### Instructions for the task
Read through the listing and copy every line that contains the word "bilinear".

### Source data
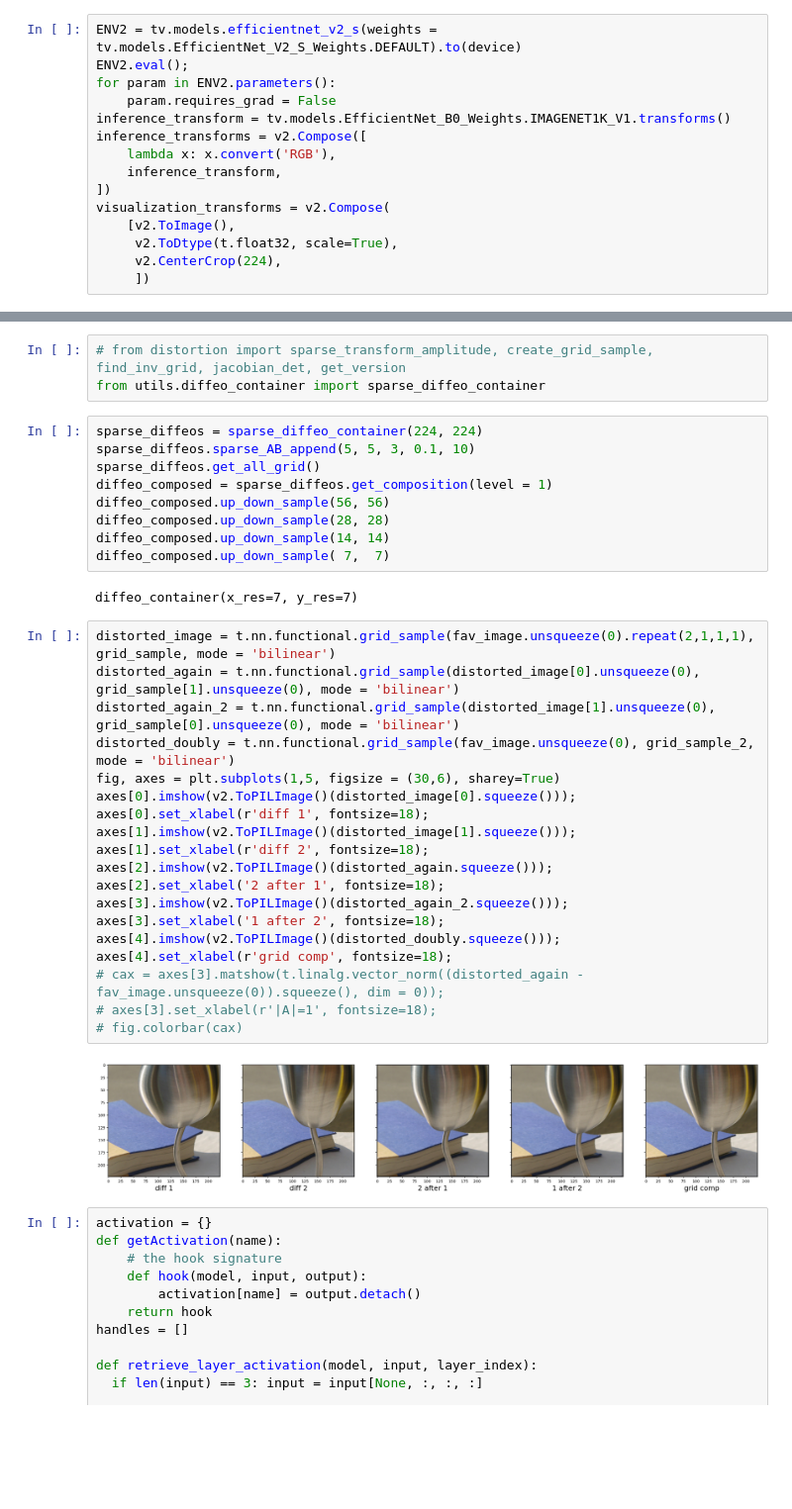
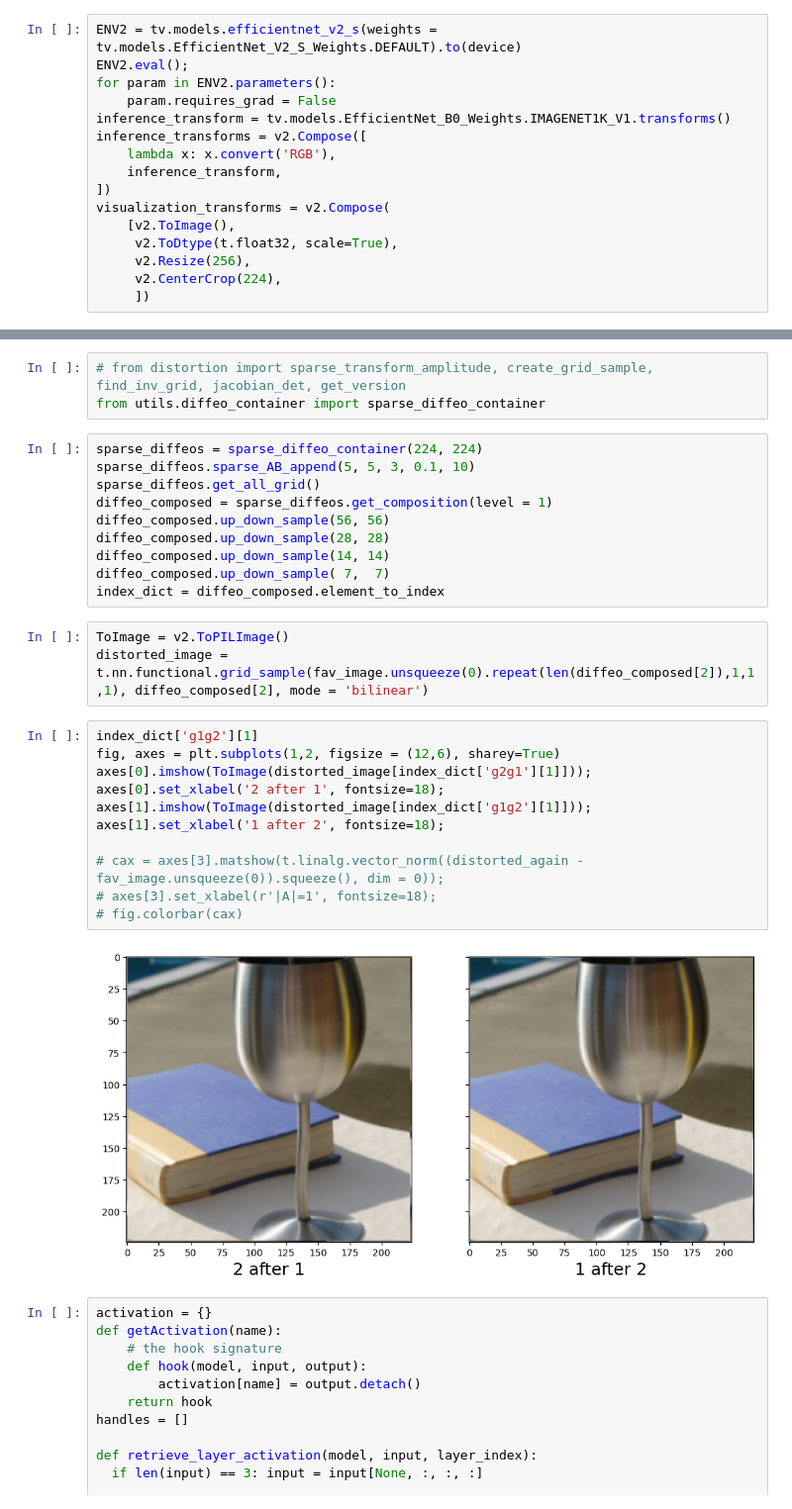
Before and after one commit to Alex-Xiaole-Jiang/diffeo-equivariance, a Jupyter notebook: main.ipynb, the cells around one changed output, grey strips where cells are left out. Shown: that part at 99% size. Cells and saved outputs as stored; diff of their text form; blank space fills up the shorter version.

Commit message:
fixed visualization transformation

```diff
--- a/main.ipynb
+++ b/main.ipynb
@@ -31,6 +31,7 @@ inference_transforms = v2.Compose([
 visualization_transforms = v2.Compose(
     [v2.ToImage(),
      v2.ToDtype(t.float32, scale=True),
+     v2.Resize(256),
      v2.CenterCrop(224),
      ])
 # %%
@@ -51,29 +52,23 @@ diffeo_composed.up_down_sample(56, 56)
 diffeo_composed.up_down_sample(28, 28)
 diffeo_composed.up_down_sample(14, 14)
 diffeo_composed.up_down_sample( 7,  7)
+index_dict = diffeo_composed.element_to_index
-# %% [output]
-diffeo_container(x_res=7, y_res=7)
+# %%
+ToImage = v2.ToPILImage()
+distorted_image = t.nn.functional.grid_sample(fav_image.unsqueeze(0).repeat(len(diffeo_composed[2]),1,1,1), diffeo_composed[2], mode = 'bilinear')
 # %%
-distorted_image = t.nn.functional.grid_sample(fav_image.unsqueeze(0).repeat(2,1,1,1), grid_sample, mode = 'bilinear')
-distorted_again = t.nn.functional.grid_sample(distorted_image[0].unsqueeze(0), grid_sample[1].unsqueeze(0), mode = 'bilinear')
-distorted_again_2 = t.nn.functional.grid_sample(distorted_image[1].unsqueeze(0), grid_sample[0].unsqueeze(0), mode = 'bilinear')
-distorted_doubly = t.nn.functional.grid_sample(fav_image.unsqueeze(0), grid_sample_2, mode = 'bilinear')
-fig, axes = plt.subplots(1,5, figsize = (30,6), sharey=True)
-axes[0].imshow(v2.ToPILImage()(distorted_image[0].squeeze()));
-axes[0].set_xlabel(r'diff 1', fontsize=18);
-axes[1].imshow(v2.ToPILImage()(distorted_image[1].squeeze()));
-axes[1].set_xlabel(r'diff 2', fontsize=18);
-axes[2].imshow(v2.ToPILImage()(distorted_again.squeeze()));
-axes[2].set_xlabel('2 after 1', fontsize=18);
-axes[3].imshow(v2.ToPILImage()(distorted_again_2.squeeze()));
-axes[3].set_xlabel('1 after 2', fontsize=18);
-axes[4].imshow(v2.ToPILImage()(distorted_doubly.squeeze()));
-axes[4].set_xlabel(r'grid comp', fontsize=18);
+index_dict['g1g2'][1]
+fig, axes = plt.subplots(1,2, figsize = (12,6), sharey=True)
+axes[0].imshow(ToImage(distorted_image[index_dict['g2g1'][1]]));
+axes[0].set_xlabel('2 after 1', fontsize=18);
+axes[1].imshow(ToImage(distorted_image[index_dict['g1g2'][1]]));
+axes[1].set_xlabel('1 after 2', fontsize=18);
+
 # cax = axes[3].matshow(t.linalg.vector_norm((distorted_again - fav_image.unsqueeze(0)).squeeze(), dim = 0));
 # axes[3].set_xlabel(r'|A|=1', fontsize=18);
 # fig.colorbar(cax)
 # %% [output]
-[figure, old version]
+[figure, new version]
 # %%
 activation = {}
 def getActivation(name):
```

### Result of the exercise
+distorted_image = t.nn.functional.grid_sample(fav_image.unsqueeze(0).repeat(len(diffeo_composed[2]),1,1,1), diffeo_composed[2], mode = 'bilinear')
-distorted_image = t.nn.functional.grid_sample(fav_image.unsqueeze(0).repeat(2,1,1,1), grid_sample, mode = 'bilinear')
-distorted_again = t.nn.functional.grid_sample(distorted_image[0].unsqueeze(0), grid_sample[1].unsqueeze(0), mode = 'bilinear')
-distorted_again_2 = t.nn.functional.grid_sample(distorted_image[1].unsqueeze(0), grid_sample[0].unsqueeze(0), mode = 'bilinear')
-distorted_doubly = t.nn.functional.grid_sample(fav_image.unsqueeze(0), grid_sample_2, mode = 'bilinear')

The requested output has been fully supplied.